However, there’s a new kid on the block – Conficker, also known as Downadup. No one is quite sure where the name comes from, but it’s thought to be a mix of ‘configure’ and ‘fick’, the German word for, ahem, unlawful carnal knowledge.

Conficker is a worm targeted specifically at Windows that first appeared in November 2008, with variants reported as recently as 4 March. It can be spread not just over the internet but also via removable storage devices. It can add files to USB keys, for example, which then spread the worm whenever they are used on other computers.

A sneaky little fellow, the Conficker worm turns all infected computers into ‘robots’ that work together to form an enormous network called a ‘botnet’. To date, it’s thought that the Conficker botnet has up to 10 million PCs. Even the computers in the British House of Commons have been affected.

And we’re about to find out exactly what it’s going to do.

Research has shown that at midnight on 1 April, Conficker will begin to scan 50,000 websites, and download a set of instructions from 500 of them. What it’s going to do with those instructions remains unknown. Theories include that all 10 million computers will target Google’s search engine in a ‘denial of service’ cyber-attack, or the virus will cause mass data theft worldwide. However, many experts feel that it may all be one big April Fools’ joke, and, in fact, nothing at all will happen.

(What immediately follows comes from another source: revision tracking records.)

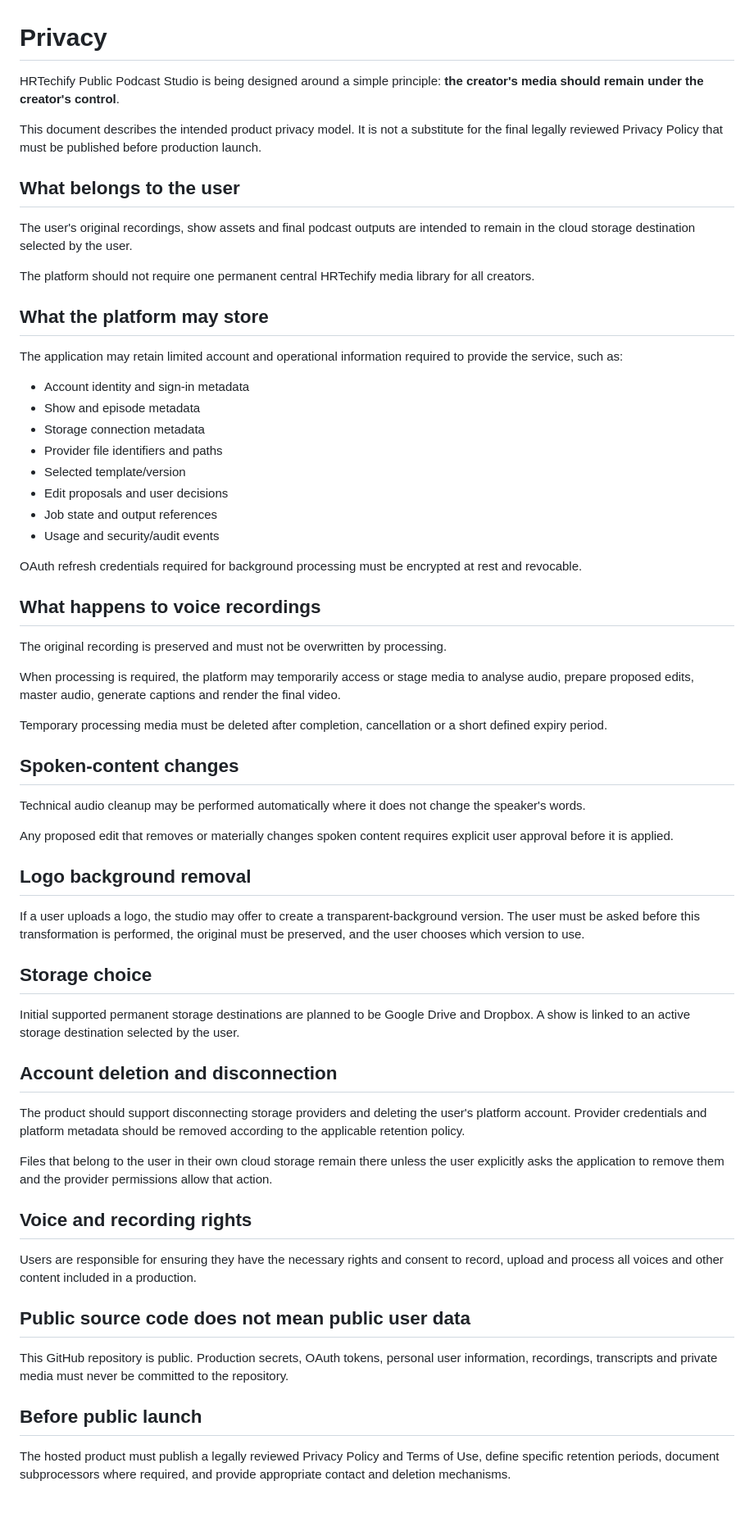
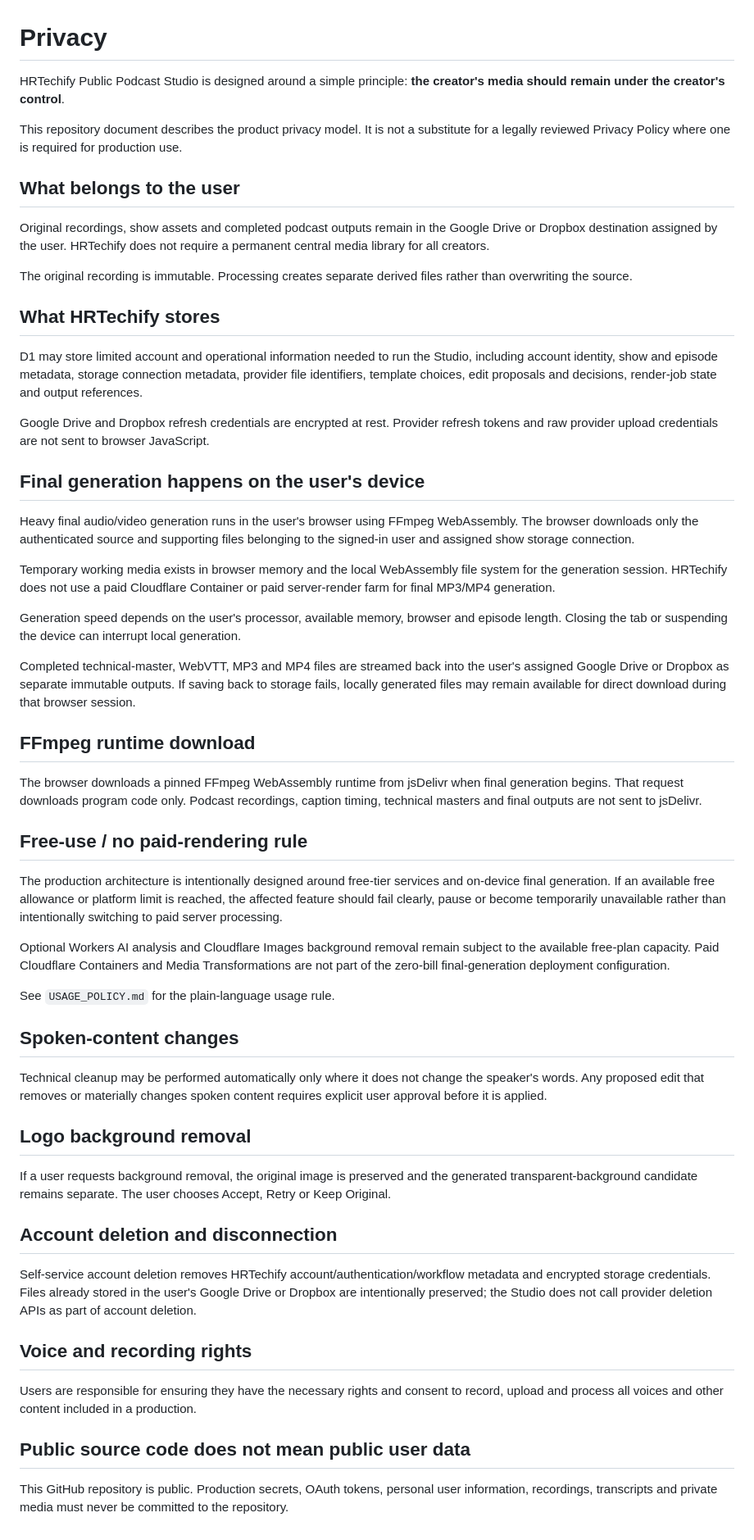
Before and after one commit to hrtechifyed/hrtechify-public-podcast-studio, a Markdown page: PRIVACY.md, the part around the change. Shown at 82% size. Rendered like a GitHub page; blank space fills up the shorter version.

Commit message:
Document on-device privacy model

```diff
--- a/PRIVACY.md
+++ b/PRIVACY.md
@@ -1,57 +1,54 @@
 # Privacy
 
-HRTechify Public Podcast Studio is being designed around a simple principle: **the creator's media should remain under the creator's control**.
+HRTechify Public Podcast Studio is designed around a simple principle: **the creator's media should remain under the creator's control**.
 
-This document describes the intended product privacy model. It is not a substitute for the final legally reviewed Privacy Policy that must be published before production launch.
+This repository document describes the product privacy model. It is not a substitute for a legally reviewed Privacy Policy where one is required for production use.
 
 ## What belongs to the user
 
-The user's original recordings, show assets and final podcast outputs are intended to remain in the cloud storage destination selected by the user.
+Original recordings, show assets and completed podcast outputs remain in the Google Drive or Dropbox destination assigned by the user. HRTechify does not require a permanent central media library for all creators.
 
-The platform should not require one permanent central HRTechify media library for all creators.
+The original recording is immutable. Processing creates separate derived files rather than overwriting the source.
 
-## What the platform may store
+## What HRTechify stores
 
-The application may retain limited account and operational information required to provide the service, such as:
+D1 may store limited account and operational information needed to run the Studio, including account identity, show and episode metadata, storage connection metadata, provider file identifiers, template choices, edit proposals and decisions, render-job state and output references.
 
-- Account identity and sign-in metadata
-- Show and episode metadata
-- Storage connection metadata
-- Provider file identifiers and paths
-- Selected template/version
-- Edit proposals and user decisions
-- Job state and output references
-- Usage and security/audit events
+Google Drive and Dropbox refresh credentials are encrypted at rest. Provider refresh tokens and raw provider upload credentials are not sent to browser JavaScript.
 
-OAuth refresh credentials required for background processing must be encrypted at rest and revocable.
+## Final generation happens on the user's device
 
-## What happens to voice recordings
+Heavy final audio/video generation runs in the user's browser using FFmpeg WebAssembly. The browser downloads only the authenticated source and supporting files belonging to the signed-in user and assigned show storage connection.
 
-The original recording is preserved and must not be overwritten by processing.
+Temporary working media exists in browser memory and the local WebAssembly file system for the generation session. HRTechify does not use a paid Cloudflare Container or paid server-render farm for final MP3/MP4 generation.
 
-When processing is required, the platform may temporarily access or stage media to analyse audio, prepare proposed edits, master audio, generate captions and render the final video.
+Generation speed depends on the user's processor, available memory, browser and episode length. Closing the tab or suspending the device can interrupt local generation.
 
-Temporary processing media must be deleted after completion, cancellation or a short defined expiry period.
+Completed technical-master, WebVTT, MP3 and MP4 files are streamed back into the user's assigned Google Drive or Dropbox as separate immutable outputs. If saving back to storage fails, locally generated files may remain available for direct download during that browser session.
+
+## FFmpeg runtime download
+
+The browser downloads a pinned FFmpeg WebAssembly runtime from jsDelivr when final generation begins. That request downloads program code only. Podcast recordings, caption timing, technical masters and final outputs are not sent to jsDelivr.
+
+## Free-use / no paid-rendering rule
+
+The production architecture is intentionally designed around free-tier services and on-device final generation. If an available free allowance or platform limit is reached, the affected feature should fail clearly, pause or become temporarily unavailable rather than intentionally switching to paid server processing.
+
+Optional Workers AI analysis and Cloudflare Images background removal remain subject to the available free-plan capacity. Paid Cloudflare Containers and Media Transformations are not part of the zero-bill final-generation deployment configuration.
+
+See `USAGE_POLICY.md` for the plain-language usage rule.
 
 ## Spoken-content changes
 
-Technical audio cleanup may be performed automatically where it does not change the speaker's words.
-
-Any proposed edit that removes or materially changes spoken content requires explicit user approval before it is applied.
+Technical cleanup may be performed automatically only where it does not change the speaker's words. Any proposed edit that removes or materially changes spoken content requires explicit user approval before it is applied.
 
 ## Logo background removal
 
-If a user uploads a logo, the studio may offer to create a transparent-background version. The user must be asked before this transformation is performed, the original must be preserved, and the user chooses which version to use.
-
-## Storage choice
-
-Initial supported permanent storage destinations are planned to be Google Drive and Dropbox. A show is linked to an active storage destination selected by the user.
+If a user requests background removal, the original image is preserved and the generated transparent-background candidate remains separate. The user chooses Accept, Retry or Keep Original.
 
 ## Account deletion and disconnection
 
-The product should support disconnecting storage providers and deleting the user's platform account. Provider credentials and platform metadata should be removed according to the applicable retention policy.
-
-Files that belong to the user in their own cloud storage remain there unless the user explicitly asks the application to remove them and the provider permissions allow that action.
+Self-service account deletion removes HRTechify account/authentication/workflow metadata and encrypted storage credentials. Files already stored in the user's Google Drive or Dropbox are intentionally preserved; the Studio does not call provider deletion APIs as part of account deletion.
 
 ## Voice and recording rights
 
@@ -60,7 +57,3 @@ Users are responsible for ensuring they have the necessary rights and consent to
 ## Public source code does not mean public user data
 
 This GitHub repository is public. Production secrets, OAuth tokens, personal user information, recordings, transcripts and private media must never be committed to the repository.
-
-## Before public launch
-
-The hosted product must publish a legally reviewed Privacy Policy and Terms of Use, define specific retention periods, document subprocessors where required, and provide appropriate contact and deletion mechanisms.
```
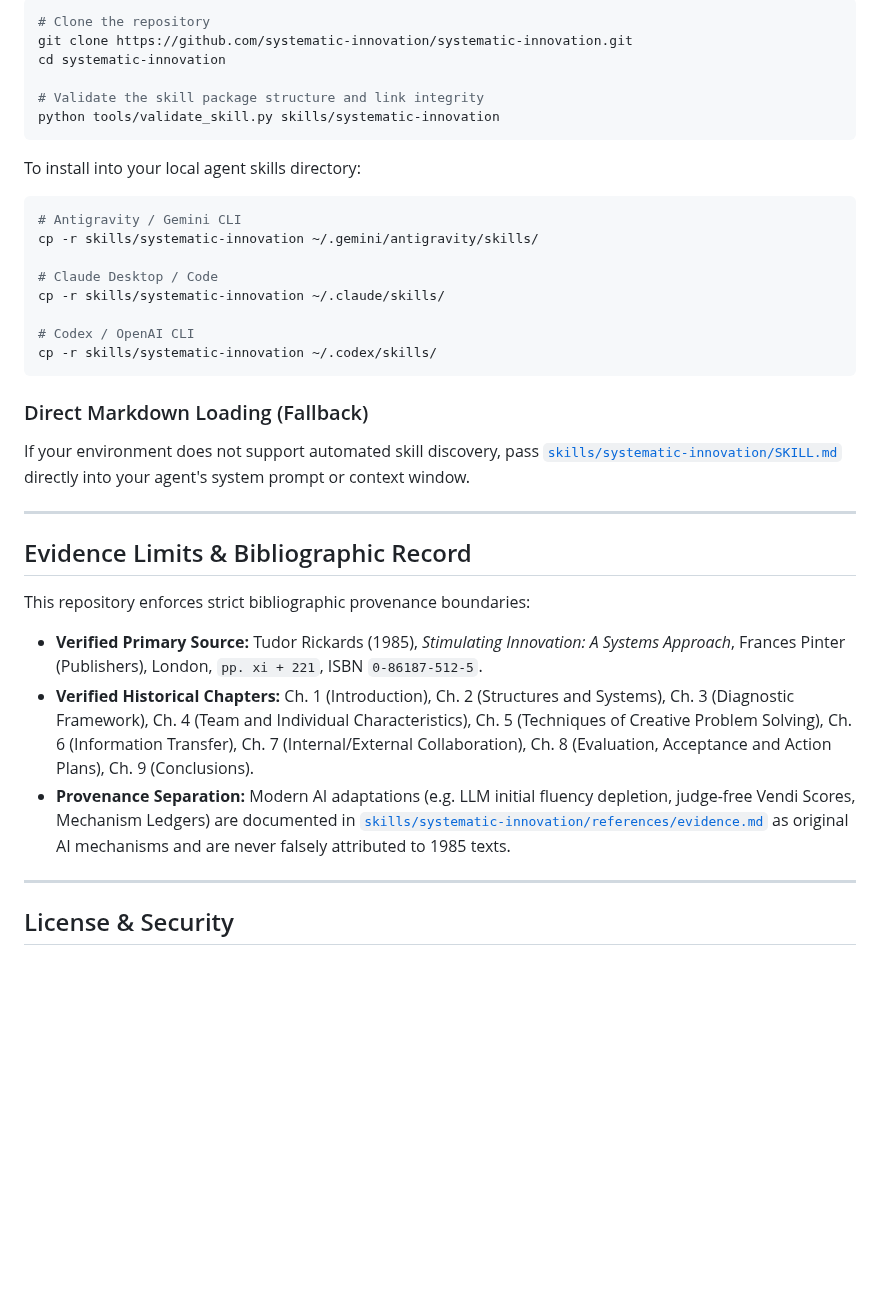
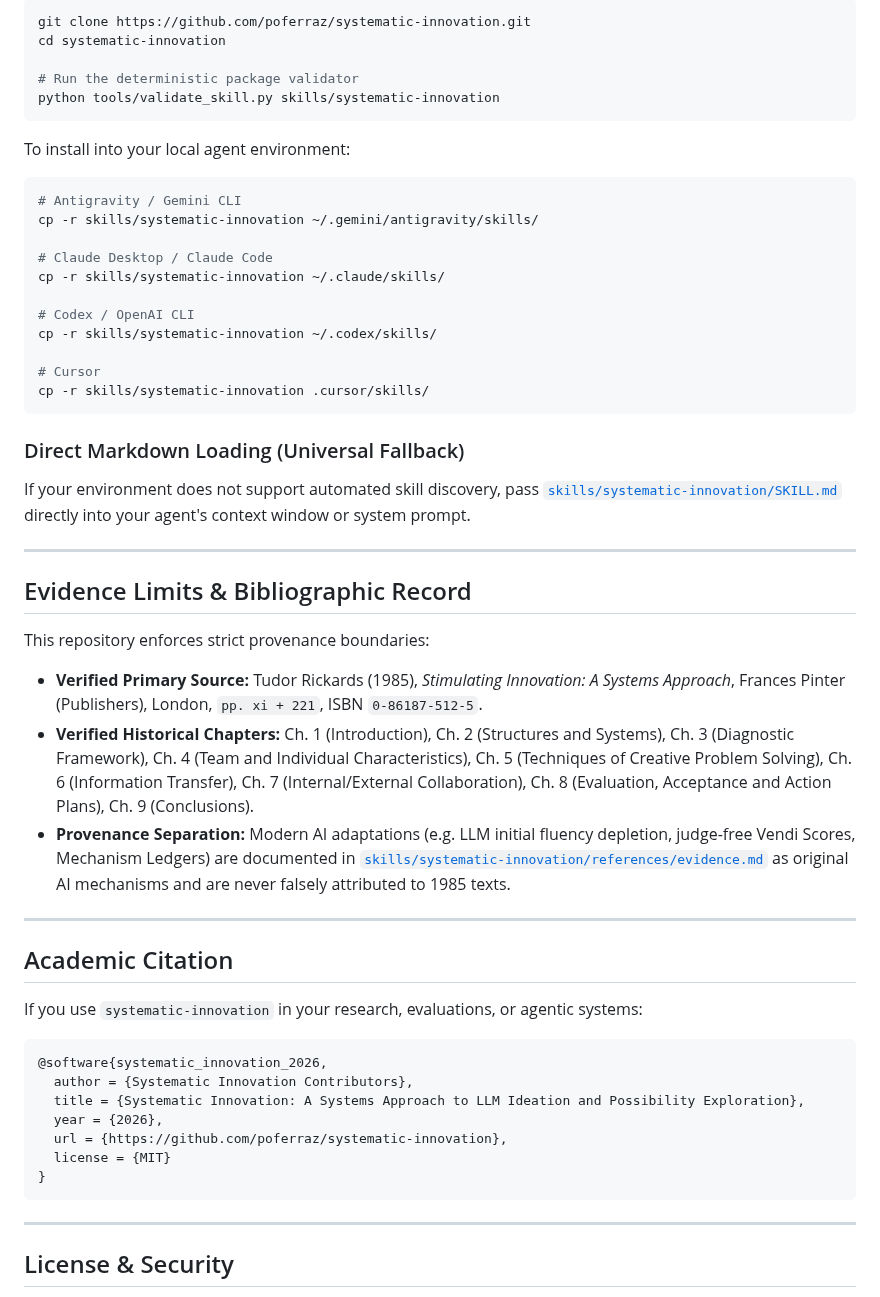
Before and after one commit to poferraz/systematic-innovation, a Markdown page: README.md, the part around one of its changes. GitHub-like rendering; blank space fills up the shorter version.

````diff
--- a/README.md
+++ b/README.md
@@ -97,36 +117,55 @@ You can install `systematic-innovation` directly into any Agent Skills compatibl
 
 ```bash
-# Clone the repository
-git clone https://github.com/systematic-innovation/systematic-innovation.git
+git clone https://github.com/poferraz/systematic-innovation.git
 cd systematic-innovation
 
-# Validate the skill package structure and link integrity
+# Run the deterministic package validator
 python tools/validate_skill.py skills/systematic-innovation
 ```
 
-To install into your local agent skills directory:
+To install into your local agent environment:
+
 ```bash
 # Antigravity / Gemini CLI
 cp -r skills/systematic-innovation ~/.gemini/antigravity/skills/
 
-# Claude Desktop / Code
+# Claude Desktop / Claude Code
 cp -r skills/systematic-innovation ~/.claude/skills/
 
 # Codex / OpenAI CLI
 cp -r skills/systematic-innovation ~/.codex/skills/
+
+# Cursor
+cp -r skills/systematic-innovation .cursor/skills/
 ```
 
-### Direct Markdown Loading (Fallback)
-If your environment does not support automated skill discovery, pass [`skills/systematic-innovation/SKILL.md`](skills/systematic-innovation/SKILL.md) directly into your agent's system prompt or context window.
+### Direct Markdown Loading (Universal Fallback)
+If your environment does not support automated skill discovery, pass [`skills/systematic-innovation/SKILL.md`](skills/systematic-innovation/SKILL.md) directly into your agent's context window or system prompt.
 
 ---
 
 ## Evidence Limits & Bibliographic Record
 
-This repository enforces strict bibliographic provenance boundaries:
+This repository enforces strict provenance boundaries:
 - **Verified Primary Source:** Tudor Rickards (1985), *Stimulating Innovation: A Systems Approach*, Frances Pinter (Publishers), London, `pp. xi + 221`, ISBN `0-86187-512-5`.
 - **Verified Historical Chapters:** Ch. 1 (Introduction), Ch. 2 (Structures and Systems), Ch. 3 (Diagnostic Framework), Ch. 4 (Team and Individual Characteristics), Ch. 5 (Techniques of Creative Problem Solving), Ch. 6 (Information Transfer), Ch. 7 (Internal/External Collaboration), Ch. 8 (Evaluation, Acceptance and Action Plans), Ch. 9 (Conclusions).
 - **Provenance Separation:** Modern AI adaptations (e.g. LLM initial fluency depletion, judge-free Vendi Scores, Mechanism Ledgers) are documented in [`skills/systematic-innovation/references/evidence.md`](skills/systematic-innovation/references/evidence.md) as original AI mechanisms and are never falsely attributed to 1985 texts.
+
+---
+
+## Academic Citation
+
+If you use `systematic-innovation` in your research, evaluations, or agentic systems:
+
+```bibtex
+@software{systematic_innovation_2026,
+  author = {Systematic Innovation Contributors},
+  title = {Systematic Innovation: A Systems Approach to LLM Ideation and Possibility Exploration},
+  year = {2026},
+  url = {https://github.com/poferraz/systematic-innovation},
+  license = {MIT}
+}
+```
 
 ---
 
````
Also changed, not shown: other parts of README.md (+77 -57 lines), assets/banner.png (added), 5 other files.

Microsoft has issues patches and instructions on how to remove the Conficker worm, as well as a reward of US$250,000 for naming the creators of the virus. So, if you know someone involved, be sure to shop them in.

By Deirdre Nolan

Pictured: Conficker in action